Interior of the next Disney Princess castle?

Could the Disney theme parks be the next potential location for a Lord of the Rings-themed attraction? We reported back in January and also in February that tongues were wagging about a possible Middle-earth theme park partnership between Warner Brothers and Universal. There was even documentation that the Saul Zaentz Company had registered “several uses for Middle-earth properties that includes theme parks.” But those rumors seemed to have fizzled.

Now it seems that, “Disney and Warner Brothers have either signed or are very close to singing an agreement that will bring “The Lord of the Rings” and “The Hobbit” movie-inspired areas to the Disney Parks.”  WDW News Today is reporting that the partnership has been in the works since late last year and is now practically a fait accompli. The story claims that Disney may incorporate a Middle-earth attraction as part of an overhaul at the California Adventure park in Anaheim, CA. It also suggests that Disney may be looking for Hobbits to give them an edge over Hogwarts in order to compete with the Wizarding World of Harry Potter area at Universal Studio’s theme park.

WDW News today says, “As with any rumor, you should take this with a grain of salt until it is actually announced.” Is it likely that Disney would be able to overcome the hurdles that have hung up similar ventures? That they could overcome the long-held anti-Disney prejudice from within the Tolkien Estate itself? TORn staffer Demosthenes points out Tolkien’s Letter #13, where he famously insisted that he would “veto anything from or influenced by the Disney Studios (for all whose works I have a heartfelt loathing).”

Additionally, should the supposed negotiations be happening on the studio level, making an end-run around the Tolkien Estate, it seems unlikely that Warner Brothers  would be keen to work together after Disney stole Oz out from under them when they released Oz the Great and Powerful earlier this year. “The Walt Disney Company did not own rights to the original 1939 The Wizard of Oz movie but moved stealthily to mount an audacious raid on the story and leave a rival studio flat-footed.”

Tolkien signs with Disney? April Fools'!But perhaps TheOneRing.net’s April Fools’ story this year was actually prescient and we will enter an era where Hobbit feet and Mouse ears can coexist in one big glorious theme park universe.

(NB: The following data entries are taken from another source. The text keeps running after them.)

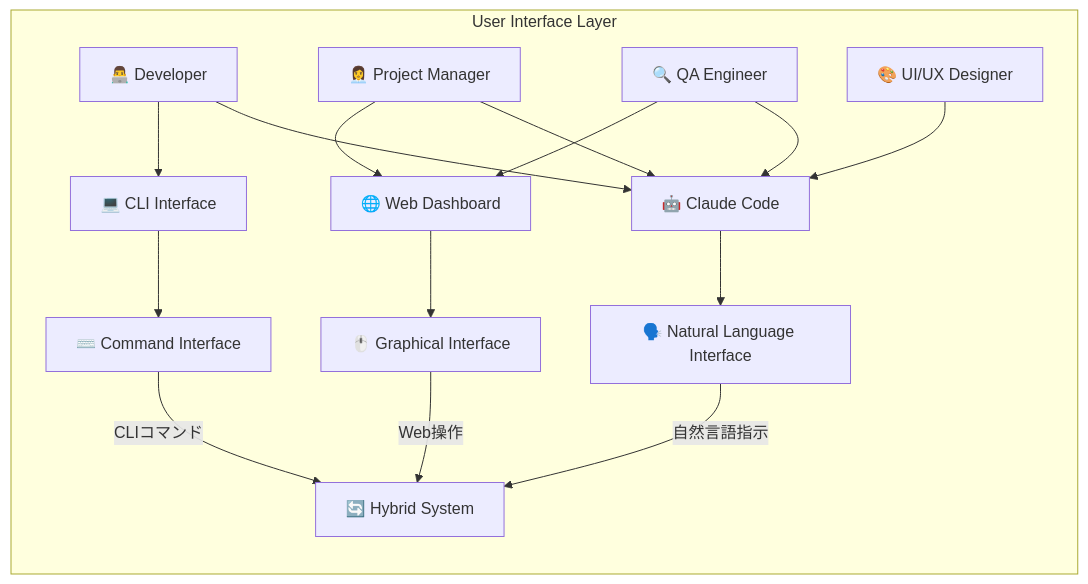
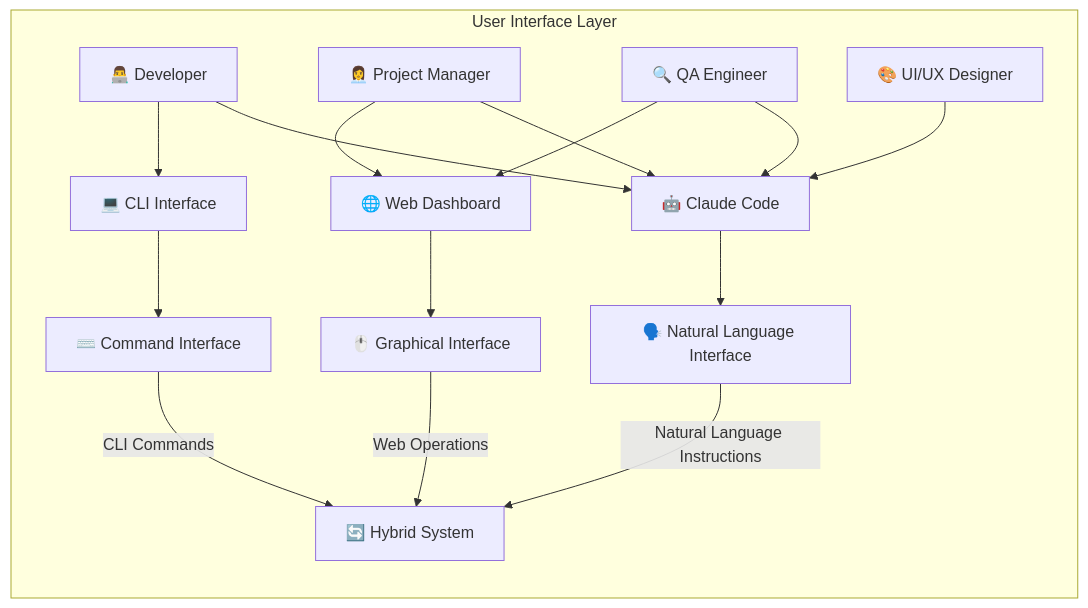
One commit to itdojp/ae-framework changed the second of 4 diagrams in docs/architecture/AE-FRAMEWORK-ARCHITECTURE-2025.md. Above: the diagram before and after it, drawn with Mermaid. The commit also changed other lines of this file and 39 other files, not shown here.

````diff
--- a/docs/architecture/AE-FRAMEWORK-ARCHITECTURE-2025.md
+++ b/docs/architecture/AE-FRAMEWORK-ARCHITECTURE-2025.md
@@ -331,26 +372,26 @@
 ```mermaid
 graph LR
     subgraph "User Interface Layer"
         DEV[👨‍💻 Developer]
         PM[👩‍💼 Project Manager]
         QA[🔍 QA Engineer]
         DESIGNER[🎨 UI/UX Designer]
         
         DEV --> CC[🤖 Claude Code]
         PM --> CC
         QA --> CC
         DESIGNER --> CC
         
         DEV --> CLI[💻 CLI Interface]
         PM --> WEB[🌐 Web Dashboard]
         QA --> WEB
         
         CC --> NL[🗣️ Natural Language Interface]
         CLI --> CMD[⌨️ Command Interface] 
         WEB --> GUI[🖱️ Graphical Interface]
         
-        NL --> |"自然言語指示"| HYBRID[🔄 Hybrid System]
-        CMD --> |"CLIコマンド"| HYBRID
-        GUI --> |"Web操作"| HYBRID
+        NL --> |"Natural Language Instructions"| HYBRID[🔄 Hybrid System]
+        CMD --> |"CLI Commands"| HYBRID
+        GUI --> |"Web Operations"| HYBRID
     end
 ```
````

Or maybe we’ll all just have to aspire to visit the real Hobbiton for a while longer.

[Read the original story here.]

After nearly 19 months away from the spotlight, a new King Kong — more grizzled and, definitely, ferocious — is preparing to return to Universal Studios Hollywood. Since the old animatronic Kong was destroyed in a fire on the theme park’s back lot, Hollywood’s top visual effects wizards have been tinkering away in a giant hangar in Playa Vista to create a new, more realistic ape to terrify visitors who take the park’s signature back lot studio tour.

Inside the humongous drab-green building, Academy Award-winning director Peter Jackson has led a team of film and theme park ride experts in creating a 3-D version of the hairy ape to replace the Kong that died in the June 2008 fire. More..

Kristin writes: In recent days there has been news of DreamWorks ending its distribution partnership with Paramount and signing a deal with Universal. That change is affecting both Peter Jackson’s The Lovely Bones and his collaboration with Steven Spielberg on the Tintin films. I’ve posted an entry on The Frodo Franchise laying out the little that is known at this point about what the effects will be.

Universal Logo
Universal Logo
Nikki Finke writes: I just heard that Universal has declined to exercise an option to co-finance DreamWorks’ Tintin with Steven Spielberg and Peter Jackson set to begin filming in October. The decision was quietly made a few weeks ago. So now DreamWorks will look only to owner Paramount for the rest of the moolah in the same way the two shared financing on Dreamgirls and Transformers. Unfortunately, Paramount is presently without an overall financing deal to mitigate risk, but is arranging it on a film-by-film basis. I say Tintin — to be played by Love Actually’s Thomas Sangster — sounds like an expensive but safe bet, considering that the beloved Belgian boy is a worldwide phenomenon, and that the two great filmmakers are directing and producing even though also participating as huge first-dollar-gross players. This latest wrinkle would be more interesting if, say, Uni’s decision hurt its about-to-become-closer relationship with DreamWorks. But it didn’t. As I already reported, GE’s Jeff Immelt and Uni’s Ron Meyer dined with Spielberg and Stacey Snider Thursday night while NBC Uni’s Jeff Zucker spent the better part of that afternoon with Steven planning out the rebuild of the fire-ravaged backlot.